All rapid responses
By default, all of us who come to work in NHS, want to make a difference to our patients' lives and forget the oxygen mask in the aeroplane principle. In view of limited NHS resources, there is a nation-wide huge drive to improve quality and financial efficiencies to meet operational and clinical targets. However if appropriate mapping and allocation of resources to fulfil these objectives is not achieved robustly, it can predispose all staff members (clinical and operational) to ignore their body alarms like headaches, thirst, exhaustion on a daily basis, which can lead to more serious complications e.g migraines, hypertension, kidney stones, sleep deprivation, obesity, vertigo, insulin resistance leading to diabetes and increased cardiovascular risk. All these avoidable clinical conditions can have far reaching implications in the lives of NHS staff members--both professional and personal--including the potential for a staff member to make medical errors due to suboptimal health.

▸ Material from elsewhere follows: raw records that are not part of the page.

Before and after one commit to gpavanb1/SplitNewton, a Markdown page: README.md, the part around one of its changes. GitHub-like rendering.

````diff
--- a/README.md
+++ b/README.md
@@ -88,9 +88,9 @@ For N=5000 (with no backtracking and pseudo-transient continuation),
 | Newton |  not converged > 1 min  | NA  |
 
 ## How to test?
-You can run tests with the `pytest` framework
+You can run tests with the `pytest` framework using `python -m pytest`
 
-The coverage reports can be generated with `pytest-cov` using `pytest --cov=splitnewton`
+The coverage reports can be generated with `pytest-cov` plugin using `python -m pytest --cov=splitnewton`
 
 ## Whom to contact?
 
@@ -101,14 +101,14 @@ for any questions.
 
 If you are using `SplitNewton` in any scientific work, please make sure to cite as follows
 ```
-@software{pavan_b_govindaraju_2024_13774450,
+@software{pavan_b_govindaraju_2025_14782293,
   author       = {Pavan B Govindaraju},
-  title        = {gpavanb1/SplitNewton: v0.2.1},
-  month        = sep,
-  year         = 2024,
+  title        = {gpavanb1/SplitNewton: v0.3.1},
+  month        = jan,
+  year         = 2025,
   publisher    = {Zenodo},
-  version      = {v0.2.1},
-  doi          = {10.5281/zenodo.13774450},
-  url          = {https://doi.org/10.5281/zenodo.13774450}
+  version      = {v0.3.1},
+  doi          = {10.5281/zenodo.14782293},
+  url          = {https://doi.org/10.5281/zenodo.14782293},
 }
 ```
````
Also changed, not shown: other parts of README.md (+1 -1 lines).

I absolutely agree with Brennan et al that proper structured breaks, easy access to drinking water, clean toilets and good quality nutritious food in the hospital should be easily available to all staff members which will help them to have an optimum metabolism, allowing them to perform their duties well and reduce any sickness absenteeism- a feature which is showing an upward trend in many NHS hospitals.
Thanks again to all the authors and BMJ team for this invaluable article. A healthy NHS workforce is crucial to provide high quality patient care and all attempts should be made at relevant strategic levels to achieve this.
Competing interests: No competing interests